When I was much younger, there was a saying about “holdin’ on ter ya ma gown tail”. In more demeaning tones, it was said “under ya ma gown tail”. I knew what it meant then, and I wonder how many of us would understand that bit of Bahamianism today.
Since this country’s independence, nearly half a century ago, it seems that there is still a pervasive mentality of being attached to that colonial past; gown tail.
Sometimes I might say that we appear to be dragging “‘ol massa’s slippers”, but loose footwear like those may slip off, however unintentionally. No, being under the gown tail of ol’ misses seems more apt. It might be cool under there, or sometimes hot, but for sure there’s no light under those circumstances. So, the consecutive leaderships of this country for more than 40 years appear too blind to see or do things in an “independent” way.
Please don’t see this humble opinion as a mad criticism. Rather, please consider it as a poignant, objective observation.
When a four-feet-tall, fully-grown adult in this society is referred to as short, it should not be considered a criticism, but merely an observation of fact.
Examples abound, but my supporting arguments will take the route of brevity. Either you see the point, or you don’t. Either way, The Bahamas is not likely to change overnight. Accustomed to the dark, some of us are likely to shun the light. So, before there is that 100th anniversary of independence, enough changes should have taken place to have a real cause for true celebrations.
Here are a few questions that may appear to be rhetorical, but are oh so real. Your considered answers may or may not reach me. However, they might be shared with others who could be a part of that momentum for some positive changes.
What use is the governor general to the governance of this country? In fact, what real purpose does the Senate serve? Has there ever been a time in the long history of proclaimed parliamentary democracy that the Senate refused to pass a bill forwarded from the House?
Should general elections be mandated for a particular time, say March every five years, instead of at the whim of the prime minister? Could the system be designed to have a specific number of ministers instead of fluctuating numbers?
Is it possible to have “the best person for the job”, rather than a random member of Parliament whether that individual has an inkling about those portfolios or not?
In my earnest efforts to be brief, here are just a few more:

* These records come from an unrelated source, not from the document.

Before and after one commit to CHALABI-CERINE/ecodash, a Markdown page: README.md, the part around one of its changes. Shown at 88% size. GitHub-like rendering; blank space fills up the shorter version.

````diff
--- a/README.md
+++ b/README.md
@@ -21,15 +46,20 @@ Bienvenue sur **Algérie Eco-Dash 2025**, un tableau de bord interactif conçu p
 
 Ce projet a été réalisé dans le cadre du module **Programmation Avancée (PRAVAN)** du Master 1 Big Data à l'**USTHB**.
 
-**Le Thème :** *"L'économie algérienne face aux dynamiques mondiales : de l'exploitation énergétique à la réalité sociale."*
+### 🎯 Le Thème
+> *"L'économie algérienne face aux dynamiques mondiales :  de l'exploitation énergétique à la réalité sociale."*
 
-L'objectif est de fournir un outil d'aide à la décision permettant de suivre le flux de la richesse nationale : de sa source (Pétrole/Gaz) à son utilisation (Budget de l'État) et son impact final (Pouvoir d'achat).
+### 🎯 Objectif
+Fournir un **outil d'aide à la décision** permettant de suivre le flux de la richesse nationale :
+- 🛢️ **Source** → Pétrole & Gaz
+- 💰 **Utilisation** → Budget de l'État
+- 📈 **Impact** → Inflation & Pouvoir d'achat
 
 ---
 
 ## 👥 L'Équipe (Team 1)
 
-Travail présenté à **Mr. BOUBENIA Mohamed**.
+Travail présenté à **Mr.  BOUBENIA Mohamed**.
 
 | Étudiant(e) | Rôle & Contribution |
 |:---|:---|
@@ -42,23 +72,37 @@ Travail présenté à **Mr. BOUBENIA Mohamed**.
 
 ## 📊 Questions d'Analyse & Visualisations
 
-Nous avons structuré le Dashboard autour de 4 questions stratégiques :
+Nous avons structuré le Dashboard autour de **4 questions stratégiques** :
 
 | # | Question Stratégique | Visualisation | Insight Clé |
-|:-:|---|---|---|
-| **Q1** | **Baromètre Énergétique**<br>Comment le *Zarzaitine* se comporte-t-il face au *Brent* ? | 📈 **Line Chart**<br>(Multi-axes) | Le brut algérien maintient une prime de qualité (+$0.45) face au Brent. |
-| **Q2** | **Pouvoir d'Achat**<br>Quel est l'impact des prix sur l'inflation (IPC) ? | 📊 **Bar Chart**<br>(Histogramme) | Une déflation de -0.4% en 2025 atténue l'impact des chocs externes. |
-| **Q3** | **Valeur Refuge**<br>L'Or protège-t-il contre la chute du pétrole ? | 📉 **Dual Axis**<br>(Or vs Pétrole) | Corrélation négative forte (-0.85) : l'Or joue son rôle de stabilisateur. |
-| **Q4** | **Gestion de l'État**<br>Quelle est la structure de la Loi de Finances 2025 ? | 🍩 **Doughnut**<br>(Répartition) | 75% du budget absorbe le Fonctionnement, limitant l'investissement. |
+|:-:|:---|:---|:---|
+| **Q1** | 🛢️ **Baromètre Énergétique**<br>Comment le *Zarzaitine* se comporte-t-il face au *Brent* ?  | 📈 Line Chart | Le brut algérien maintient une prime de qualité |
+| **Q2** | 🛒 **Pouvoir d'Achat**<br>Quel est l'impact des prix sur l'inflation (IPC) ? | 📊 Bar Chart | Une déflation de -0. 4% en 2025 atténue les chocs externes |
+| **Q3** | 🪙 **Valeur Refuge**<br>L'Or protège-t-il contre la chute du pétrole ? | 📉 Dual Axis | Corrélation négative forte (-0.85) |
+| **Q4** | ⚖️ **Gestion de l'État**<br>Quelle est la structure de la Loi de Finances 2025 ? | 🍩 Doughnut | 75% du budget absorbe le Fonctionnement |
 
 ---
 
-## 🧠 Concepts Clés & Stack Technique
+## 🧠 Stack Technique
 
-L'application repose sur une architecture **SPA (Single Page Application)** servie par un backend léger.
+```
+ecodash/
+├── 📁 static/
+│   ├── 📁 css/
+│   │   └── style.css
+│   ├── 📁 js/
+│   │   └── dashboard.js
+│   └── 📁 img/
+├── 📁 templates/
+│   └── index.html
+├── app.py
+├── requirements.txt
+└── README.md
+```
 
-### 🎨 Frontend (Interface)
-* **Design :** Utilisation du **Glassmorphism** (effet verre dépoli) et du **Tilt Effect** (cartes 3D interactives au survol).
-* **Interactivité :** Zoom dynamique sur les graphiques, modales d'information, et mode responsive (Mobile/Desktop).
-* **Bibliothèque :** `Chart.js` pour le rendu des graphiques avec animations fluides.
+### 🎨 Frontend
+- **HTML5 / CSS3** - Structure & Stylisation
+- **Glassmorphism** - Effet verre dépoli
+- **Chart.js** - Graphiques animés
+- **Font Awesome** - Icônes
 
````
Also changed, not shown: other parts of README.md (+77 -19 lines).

Will the country ever outgrow that particular building at Bay Street and Parliament Street for the steering of the directions of The Bahamas?
Would members of Parliament actually be required to reside in their constituencies? And, is it anywhere in the imagination of any elected official to consider the development of a new city, somewhere outside of New Providence, as did some foreigners in the establishment of Freeport?
At this point, we can go on with business as usual, ad infinitum — Queen’s Highway here, Queen’s Highway there; the spectacle of big, grown black men and women parading around in their li’l white wigs for judicial pomp and pageantry can continue on.
Then what about that crew still scurrying about behind the scenes trying to get one of those titles (sir/dame) from Her Majesty, even though the queen wouldn’t know them from the man in the moon?
We might take a peek from under those colonial gown tails, and see what we can see. A good buddy of mine used to say, “See what ya lookin’ at.” I will close this bit with one of my own sayings: You can have foresight, insight, hindsight, no sight; you choose.
In this global dynamics today of ever-increasing turbulent seas, we may choose to stay where we jumped off the boat, treading water, or use some singular good sense and swim to shore. That seems simple enough. Still, metaphors aside, I will admit to not having all, even most, of the answers. But I believe that I have a few of the really important questions that The Bahama should be finding answers to at this time in its independence observations.